Squamous Cell Carcinoma
Squamous Cell Carcinoma
(Skin cancer-Squamos Cell)
|Squamous Cell Carcinoma|
|Copyright © Nucleus Medical Media, Inc.|
- History of radiation or ultraviolet light treatment
- Increasing age
- Childhood sunburns , freckling, or long periods of sun exposure
- A personal history of skin cancer
- A family history of skin cancer
- Blonde or red hair
- Blue or green eyes
- Fair skin that rarely tans
- Treatment that suppresses the immune system, such as such as having an organ transplant
- Frequent use of tanning beds
- Exposure to cancer causing chemical such as arsenic, tar, or some insecticides
- Being a smoker
- Past infection with human papillomavirus (HPV)
- A raised red patch that is scaly or rough
- A raised patch of skin that may appear to have horn-like rough edges
- In color, the patch may be reddish, pink, flesh-colored, or reddish-brown
- A long-standing sore that will not heal with simple at-home treatment
- Mohs micrographic surgery—microscopic surgery that offers the best cure rate for squamous cell carcinoma
- Removing the growth with simple surgery
- Plastic surgery to repair any cosmetic problems that occur after treatment
- Freezing the growth off with liquid nitrogen
- Laser treatment
- Radiation therapy
- Photodynamic therapy in which the cells absorb an acid that causes them to die when exposed to light
- Creams, especially fluorouracil or imiquimod
- Avoid spending too much time in the sun.
- Avoid exposing your skin to the sun between 10:00 AM and 2:00 PM standard time, or 11:00 AM to 3:00 PM daylight saving time.
- Protect your skin from the sun with clothing. Wear a shirt, sunglasses, and a hat with a broad brim.
- Use broad-spectrum (UVA and UVB) sunscreens with a sun protection factor (SPF) of 30 or more on skin that will be exposed to the sun.
- Use a protective lip balm.
- Wear sunglasses with 99% to 100% UV absorption to protect your eyes.
- Don't use sun lamps or tanning booths.
- Get regular full-body skin exams by a dermatologist. The doctor will check for moles, freckles, and other growths.
American Academy of Dermatology http://www.aad.org
American College of Mohs Micrographic Surgery http://www.mohscollege.org
The Skin Cancer Foundation http://www.skincancer.org
Canadian Dermatology Association http://www.dermatology.ca
Canadian Cancer Society http://www.cancer.ca
Alberta Provincial Cutaneous Tumour Team. Prevention of skin cancer. Edmonton (Alberta): CancerControl Alberta; 2013 Feb. 27 p. (Clinical practice guideline; no. CU-014). Available at: http://www.guideline.gov/content.aspx?id=48130#Section420. Accessed October 20, 2014.

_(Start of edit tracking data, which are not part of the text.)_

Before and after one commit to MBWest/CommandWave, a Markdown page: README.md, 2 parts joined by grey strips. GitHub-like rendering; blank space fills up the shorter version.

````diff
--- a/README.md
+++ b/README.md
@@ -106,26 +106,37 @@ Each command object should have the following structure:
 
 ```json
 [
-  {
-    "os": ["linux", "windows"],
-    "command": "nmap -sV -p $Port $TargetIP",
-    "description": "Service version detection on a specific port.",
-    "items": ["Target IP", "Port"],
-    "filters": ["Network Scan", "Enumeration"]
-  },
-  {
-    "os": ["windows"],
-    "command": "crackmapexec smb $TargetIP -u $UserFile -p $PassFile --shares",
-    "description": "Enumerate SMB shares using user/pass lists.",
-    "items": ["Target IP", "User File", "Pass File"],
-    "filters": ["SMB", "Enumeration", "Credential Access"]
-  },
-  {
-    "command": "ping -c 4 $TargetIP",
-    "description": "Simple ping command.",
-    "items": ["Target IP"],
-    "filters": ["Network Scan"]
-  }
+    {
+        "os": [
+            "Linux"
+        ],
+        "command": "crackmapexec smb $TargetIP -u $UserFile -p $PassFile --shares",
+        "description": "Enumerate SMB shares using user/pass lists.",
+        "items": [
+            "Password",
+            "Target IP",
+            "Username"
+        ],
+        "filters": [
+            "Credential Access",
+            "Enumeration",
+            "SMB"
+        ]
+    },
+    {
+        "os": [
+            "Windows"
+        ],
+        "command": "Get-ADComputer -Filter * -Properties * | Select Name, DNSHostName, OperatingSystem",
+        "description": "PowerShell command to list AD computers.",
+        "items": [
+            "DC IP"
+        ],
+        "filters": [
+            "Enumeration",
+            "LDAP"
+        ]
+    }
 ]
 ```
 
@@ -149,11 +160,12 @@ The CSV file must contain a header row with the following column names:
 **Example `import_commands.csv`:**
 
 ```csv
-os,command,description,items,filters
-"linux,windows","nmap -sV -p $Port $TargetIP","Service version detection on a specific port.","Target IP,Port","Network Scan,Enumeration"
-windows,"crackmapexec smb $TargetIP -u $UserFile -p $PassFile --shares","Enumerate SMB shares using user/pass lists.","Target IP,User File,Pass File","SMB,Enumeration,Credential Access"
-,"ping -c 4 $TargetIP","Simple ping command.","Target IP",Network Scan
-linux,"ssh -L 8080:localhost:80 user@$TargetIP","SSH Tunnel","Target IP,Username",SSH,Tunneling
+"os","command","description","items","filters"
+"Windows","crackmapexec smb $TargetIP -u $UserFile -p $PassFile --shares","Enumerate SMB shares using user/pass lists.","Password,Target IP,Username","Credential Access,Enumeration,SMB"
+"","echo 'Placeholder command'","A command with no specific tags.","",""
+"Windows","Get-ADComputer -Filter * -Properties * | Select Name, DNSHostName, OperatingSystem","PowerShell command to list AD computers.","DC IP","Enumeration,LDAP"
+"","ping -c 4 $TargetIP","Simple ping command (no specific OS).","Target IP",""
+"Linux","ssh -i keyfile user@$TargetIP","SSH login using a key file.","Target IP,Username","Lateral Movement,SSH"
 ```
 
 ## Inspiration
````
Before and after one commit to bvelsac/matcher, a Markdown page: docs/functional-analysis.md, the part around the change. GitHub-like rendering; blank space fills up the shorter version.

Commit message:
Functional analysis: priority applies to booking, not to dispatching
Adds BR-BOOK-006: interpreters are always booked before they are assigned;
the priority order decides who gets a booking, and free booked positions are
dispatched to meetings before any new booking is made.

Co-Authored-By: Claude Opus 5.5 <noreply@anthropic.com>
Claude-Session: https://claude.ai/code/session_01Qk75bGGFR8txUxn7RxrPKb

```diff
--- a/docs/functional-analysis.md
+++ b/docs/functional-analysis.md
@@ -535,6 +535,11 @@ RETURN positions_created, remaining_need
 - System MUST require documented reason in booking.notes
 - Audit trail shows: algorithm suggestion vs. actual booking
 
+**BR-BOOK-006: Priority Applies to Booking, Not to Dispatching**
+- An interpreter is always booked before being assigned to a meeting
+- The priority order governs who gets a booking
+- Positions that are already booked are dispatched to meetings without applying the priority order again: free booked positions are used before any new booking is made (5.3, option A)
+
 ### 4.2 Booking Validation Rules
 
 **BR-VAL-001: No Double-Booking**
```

Jerant A, Johnson J, et al. Early detection and treatment of skin cancer. Am Fam Physician. 2000 Jul 15;62(2):357.
Saraiya M, et al. Preventing skin cancer. MMWR. 2003 Oct 17;52(RR15):1-12. Available at: http://www.cdc.gov/mmwr/preview/mmwrhtml/rr5215a1.htm. Accessed November 10, 2012.
Squamous cell carcinoma. EBSCO DynaMed website. Available at: https://dynamed.ebscohost.com/about/about-us. Updated December 6, 2012. Accessed March 28, 2013.
Squamos cell carcinoma. American Academy of Dermatology website. Available at: http://www.aad.org/skin-conditions/dermatology-a-to-z/squamous-cell-carcinoma. Accessed March 28, 2013.
Sunscreen FAQs. American Academy of Dermatology website. Available at: https://www.aad.org/media-resources/stats-and-facts/prevention-and-care/sunscreens. Accessed October 20, 2014.
- Reviewer: Michael Woods, MD
- Review Date: 10/2014 -
- Update Date: 10/20/2014 -